───── Provided material
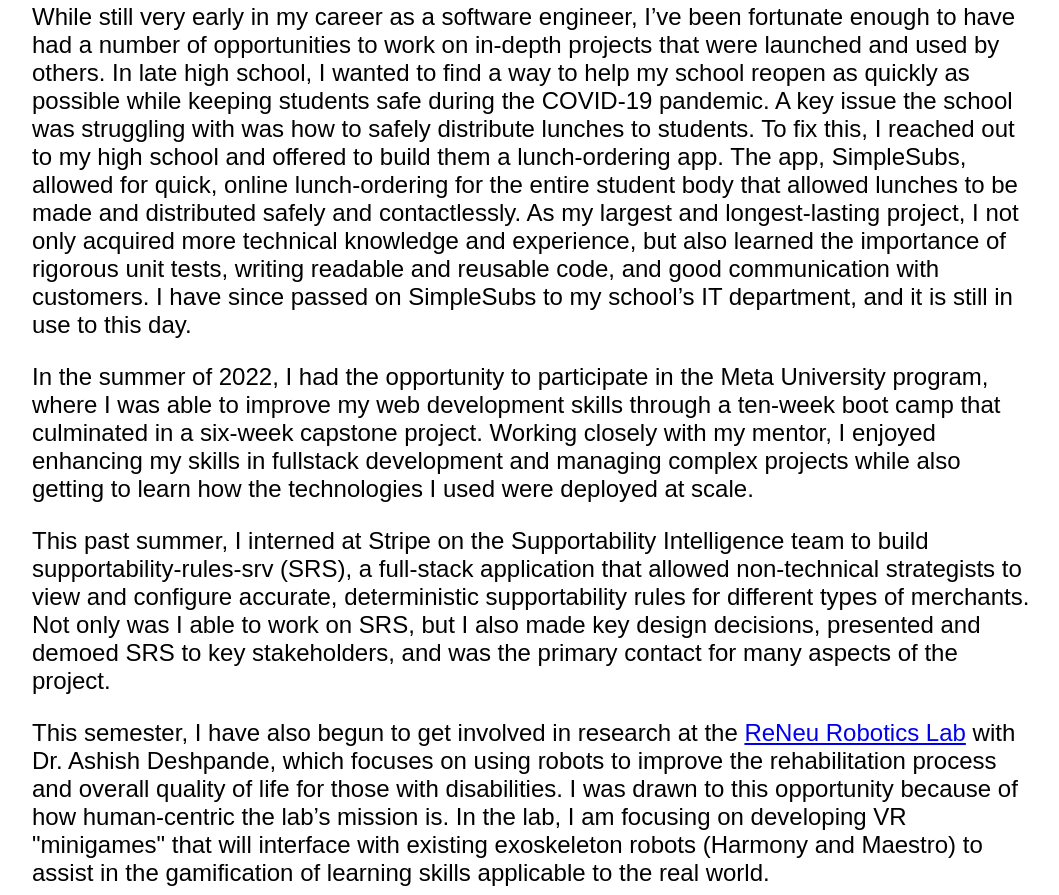
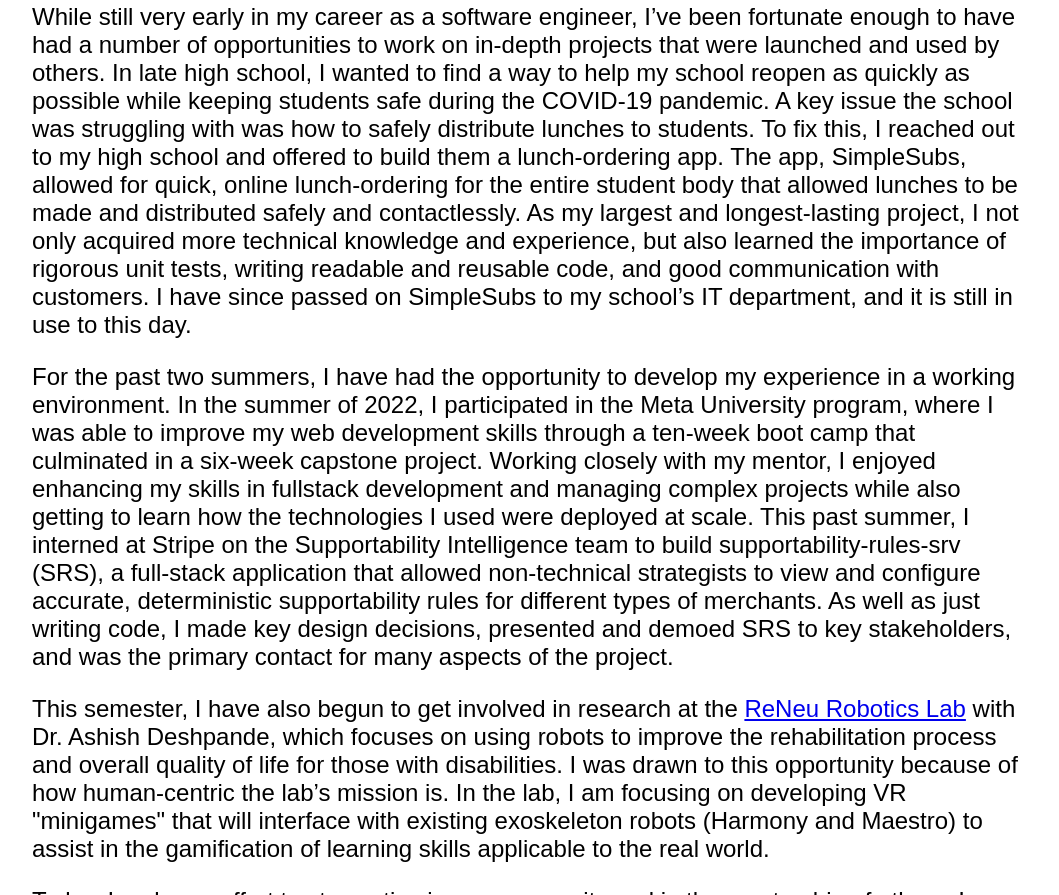
Before and after one commit to Creampelt/portfolio-website, a Gatsby site: page /about in a window 1280 px wide. Shown: the part 1387-2282 px from the top of the page, without its empty margins (108-1167 px from the left). Built offline with nearby package versions, Linux system fonts and the light colour scheme; Gatsby itself is replaced by a stand-in of ours.

Commit message:
Update about section

```diff
--- a/src/pages/about.tsx
+++ b/src/pages/about.tsx
@@ -47,8 +47,8 @@
         <motion.p {...ItemProps}>
           Hi! My name is Emily, and I'm currently a junior in the Turing Scholars Honors Program in Computer Science
           with a minor in robotics at UT Austin. I have developed skills in Typescript, Python, Ruby, C++, and Java as
-          well as in building full-stack applications using tools such as React, Firebase, and GraphQL. If you have the
-          time, I'd encourage you to look at my <a target="_blank" href={RESUME}>resume</a> or
+          well as in using tools such as React, Firebase, GraphQL, and ROS. If you have the time, I'd encourage you to
+          look at my <a target="_blank" href={RESUME}>resume</a> or
           my <a target="_blank" href="https://github.com/Creampelt">Github</a>, where you can better understand the
           projects I’ve worked on so far.
         </motion.p>
@@ -76,17 +76,15 @@
           to my school’s IT department, and it is still in use to this day.
         </motion.p>
         <motion.p {...ItemProps}>
-          In the summer of 2022, I had the opportunity to participate in the Meta University program, where I was able
-          to improve my web development skills through a ten-week boot camp that culminated in a six-week capstone
-          project. Working closely with my mentor, I enjoyed enhancing my skills in fullstack development and managing
-          complex projects while also getting to learn how the technologies I used were deployed at scale.
-        </motion.p>
-        <motion.p {...ItemProps}>
-          This past summer, I interned at Stripe on the Supportability Intelligence team to build
-          supportability-rules-srv (SRS), a full-stack application that allowed non-technical strategists to view and
-          configure accurate, deterministic supportability rules for different types of merchants. Not only was I able
-          to work on SRS, but I also made key design decisions, presented and demoed SRS to key stakeholders, and was
-          the primary contact for many aspects of the project.
+          For the past two summers, I have had the opportunity to develop my experience in a working environment. In the
+          summer of 2022, I participated in the Meta University program, where I was able to improve my web development
+          skills through a ten-week boot camp that culminated in a six-week capstone project. Working closely with my
+          mentor, I enjoyed enhancing my skills in fullstack development and managing complex projects while also
+          getting to learn how the technologies I used were deployed at scale. This past summer, I interned at Stripe on
+          the Supportability Intelligence team to build supportability-rules-srv (SRS), a full-stack application that
+          allowed non-technical strategists to view and configure accurate, deterministic supportability rules for
+          different types of merchants. As well as just writing code, I made key design decisions, presented and demoed
+          SRS to key stakeholders, and was the primary contact for many aspects of the project.
         </motion.p>
         <motion.p {...ItemProps}>
           This semester, I have also begun to get involved in research at
```
Also changed, not shown: 1 other file.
──────────
-- Exercise objective --
In the entries, find every line holding "have" and copy it.

-- Result for this task --
           with a minor in robotics at UT Austin. I have developed skills in Typescript, Python, Ruby, C++, and Java as
-          well as in building full-stack applications using tools such as React, Firebase, and GraphQL. If you have the
+          well as in using tools such as React, Firebase, GraphQL, and ROS. If you have the time, I'd encourage you to
+          For the past two summers, I have had the opportunity to develop my experience in a working environment. In the
           This semester, I have also begun to get involved in research at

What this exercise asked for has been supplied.